# EXERCISE AIM
Your task is to repeat the entries underneath exactly, minus the pictures.
++++++++++
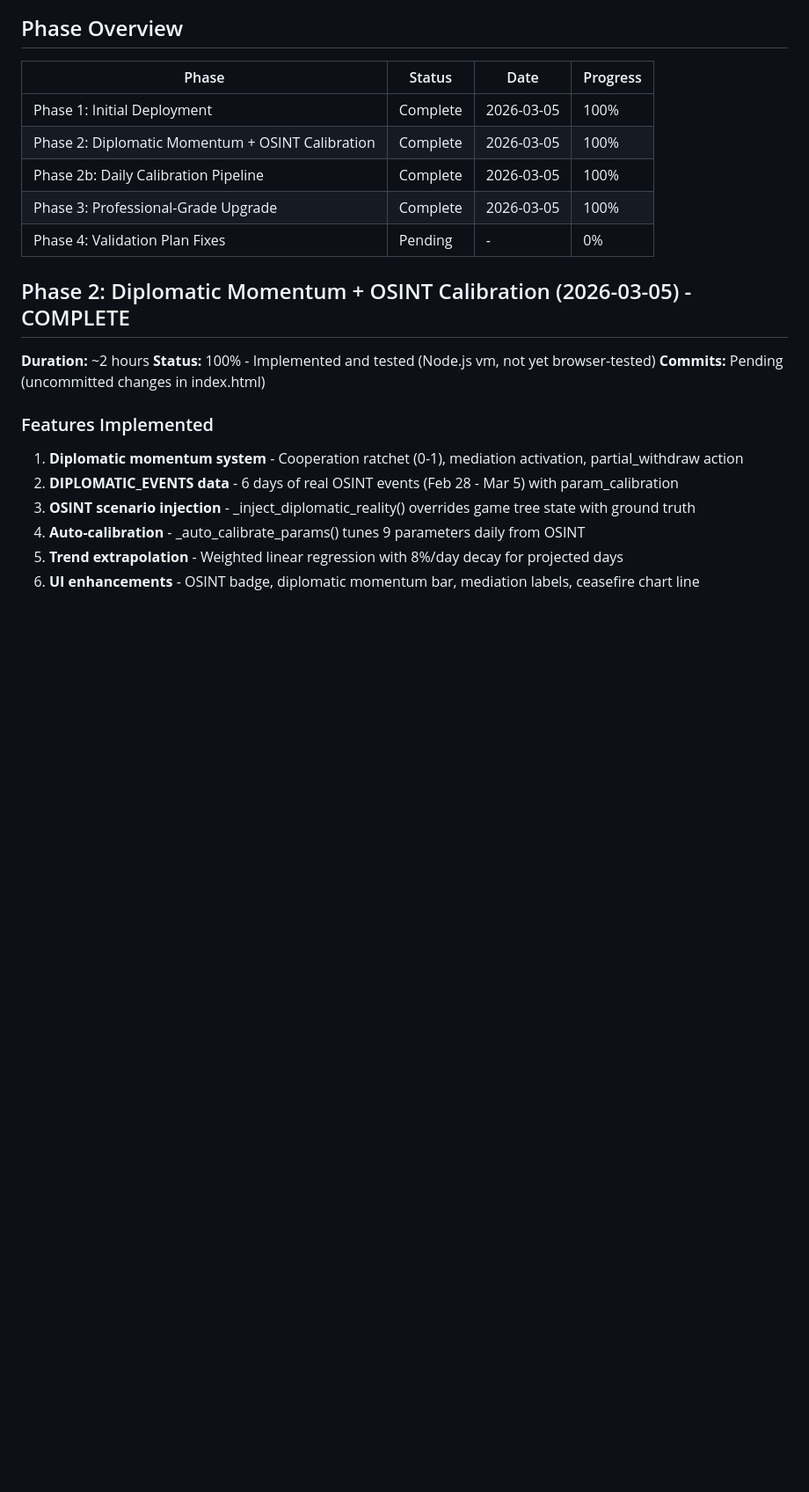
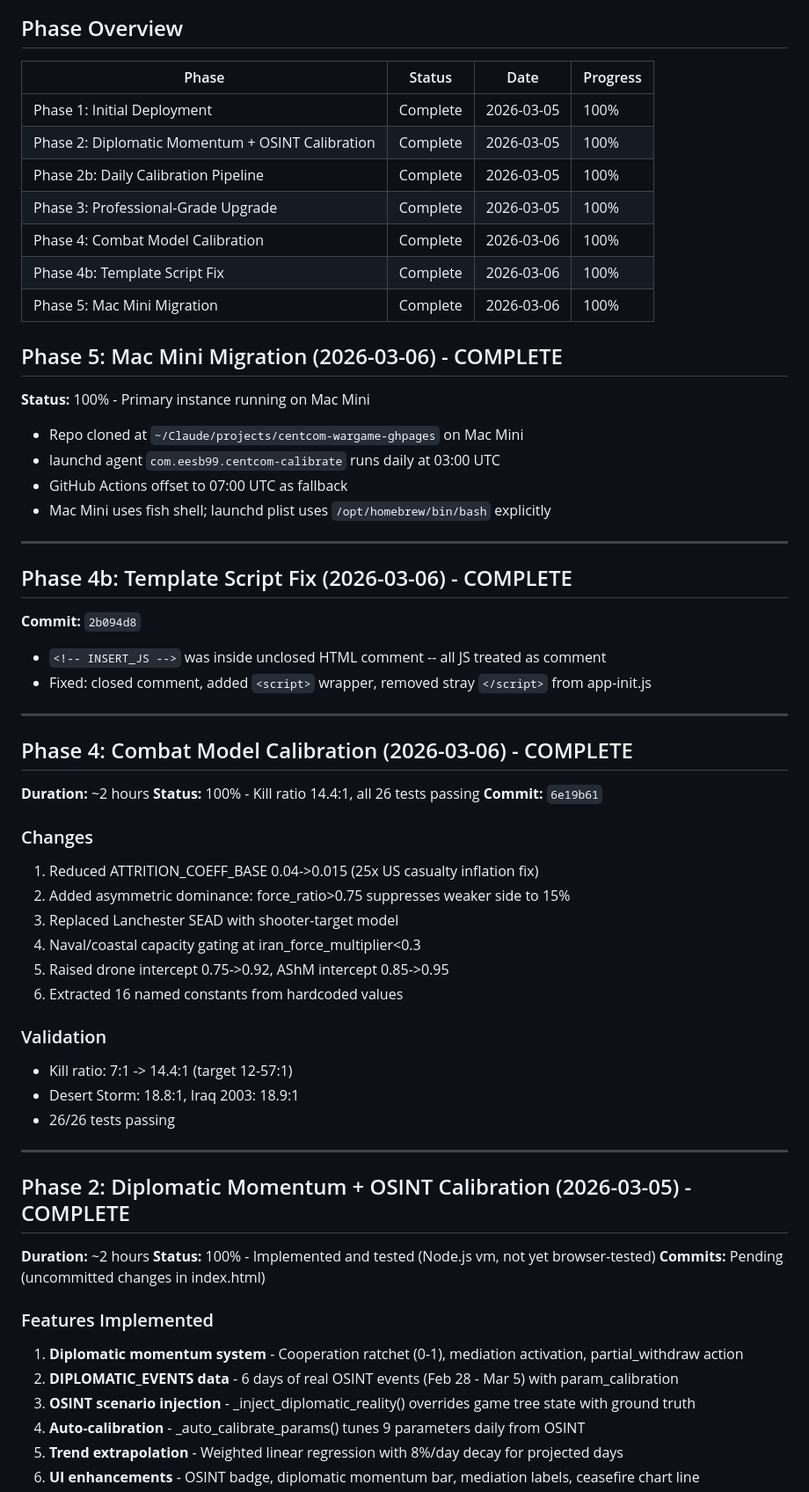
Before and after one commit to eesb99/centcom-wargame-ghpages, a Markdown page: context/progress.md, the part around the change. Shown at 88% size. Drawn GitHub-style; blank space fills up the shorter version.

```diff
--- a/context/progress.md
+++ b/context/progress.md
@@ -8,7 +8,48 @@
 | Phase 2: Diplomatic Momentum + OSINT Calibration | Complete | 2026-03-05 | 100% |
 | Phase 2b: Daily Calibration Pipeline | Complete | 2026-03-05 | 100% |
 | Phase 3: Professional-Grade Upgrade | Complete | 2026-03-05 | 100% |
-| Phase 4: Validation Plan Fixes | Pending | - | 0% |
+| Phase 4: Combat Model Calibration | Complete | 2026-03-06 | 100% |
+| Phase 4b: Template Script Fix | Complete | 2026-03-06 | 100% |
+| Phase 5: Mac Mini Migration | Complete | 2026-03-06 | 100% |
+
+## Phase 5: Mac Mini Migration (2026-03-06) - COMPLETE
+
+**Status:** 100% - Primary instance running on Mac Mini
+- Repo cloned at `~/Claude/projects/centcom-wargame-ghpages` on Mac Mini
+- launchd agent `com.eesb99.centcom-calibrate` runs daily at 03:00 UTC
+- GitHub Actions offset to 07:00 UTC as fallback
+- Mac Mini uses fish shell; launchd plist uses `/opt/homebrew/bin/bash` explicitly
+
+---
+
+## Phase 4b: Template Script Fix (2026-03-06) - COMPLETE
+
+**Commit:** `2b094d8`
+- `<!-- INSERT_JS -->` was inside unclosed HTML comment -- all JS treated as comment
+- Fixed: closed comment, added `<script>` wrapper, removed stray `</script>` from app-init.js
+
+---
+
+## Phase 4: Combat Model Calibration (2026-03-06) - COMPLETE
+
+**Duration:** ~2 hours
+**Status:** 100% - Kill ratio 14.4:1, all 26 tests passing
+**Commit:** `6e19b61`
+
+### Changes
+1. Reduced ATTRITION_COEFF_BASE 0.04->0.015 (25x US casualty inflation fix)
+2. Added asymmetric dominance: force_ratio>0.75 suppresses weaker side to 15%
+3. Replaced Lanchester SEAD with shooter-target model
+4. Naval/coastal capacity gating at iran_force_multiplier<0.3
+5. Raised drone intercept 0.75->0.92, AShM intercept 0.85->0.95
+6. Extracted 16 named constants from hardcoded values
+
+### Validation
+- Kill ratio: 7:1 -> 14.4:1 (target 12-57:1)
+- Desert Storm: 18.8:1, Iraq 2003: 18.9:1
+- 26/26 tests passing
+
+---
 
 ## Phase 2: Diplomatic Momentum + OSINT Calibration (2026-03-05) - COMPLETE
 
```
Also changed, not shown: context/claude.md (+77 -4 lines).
++++++++++
# WRITTEN SOLUTION
Before and after one commit to eesb99/centcom-wargame-ghpages, a Markdown page: context/progress.md, the part around the change. Shown at 88% size. Drawn GitHub-style; blank space fills up the shorter version.

```diff
--- a/context/progress.md
+++ b/context/progress.md
@@ -8,7 +8,48 @@
 | Phase 2: Diplomatic Momentum + OSINT Calibration | Complete | 2026-03-05 | 100% |
 | Phase 2b: Daily Calibration Pipeline | Complete | 2026-03-05 | 100% |
 | Phase 3: Professional-Grade Upgrade | Complete | 2026-03-05 | 100% |
-| Phase 4: Validation Plan Fixes | Pending | - | 0% |
+| Phase 4: Combat Model Calibration | Complete | 2026-03-06 | 100% |
+| Phase 4b: Template Script Fix | Complete | 2026-03-06 | 100% |
+| Phase 5: Mac Mini Migration | Complete | 2026-03-06 | 100% |
+
+## Phase 5: Mac Mini Migration (2026-03-06) - COMPLETE
+
+**Status:** 100% - Primary instance running on Mac Mini
+- Repo cloned at `~/Claude/projects/centcom-wargame-ghpages` on Mac Mini
+- launchd agent `com.eesb99.centcom-calibrate` runs daily at 03:00 UTC
+- GitHub Actions offset to 07:00 UTC as fallback
+- Mac Mini uses fish shell; launchd plist uses `/opt/homebrew/bin/bash` explicitly
+
+---
+
+## Phase 4b: Template Script Fix (2026-03-06) - COMPLETE
+
+**Commit:** `2b094d8`
+- `<!-- INSERT_JS -->` was inside unclosed HTML comment -- all JS treated as comment
+- Fixed: closed comment, added `<script>` wrapper, removed stray `</script>` from app-init.js
+
+---
+
+## Phase 4: Combat Model Calibration (2026-03-06) - COMPLETE
+
+**Duration:** ~2 hours
+**Status:** 100% - Kill ratio 14.4:1, all 26 tests passing
+**Commit:** `6e19b61`
+
+### Changes
+1. Reduced ATTRITION_COEFF_BASE 0.04->0.015 (25x US casualty inflation fix)
+2. Added asymmetric dominance: force_ratio>0.75 suppresses weaker side to 15%
+3. Replaced Lanchester SEAD with shooter-target model
+4. Naval/coastal capacity gating at iran_force_multiplier<0.3
+5. Raised drone intercept 0.75->0.92, AShM intercept 0.85->0.95
+6. Extracted 16 named constants from hardcoded values
+
+### Validation
+- Kill ratio: 7:1 -> 14.4:1 (target 12-57:1)
+- Desert Storm: 18.8:1, Iraq 2003: 18.9:1
+- 26/26 tests passing
+
+---
 
 ## Phase 2: Diplomatic Momentum + OSINT Calibration (2026-03-05) - COMPLETE
 
```
Also changed, not shown: context/claude.md (+77 -4 lines).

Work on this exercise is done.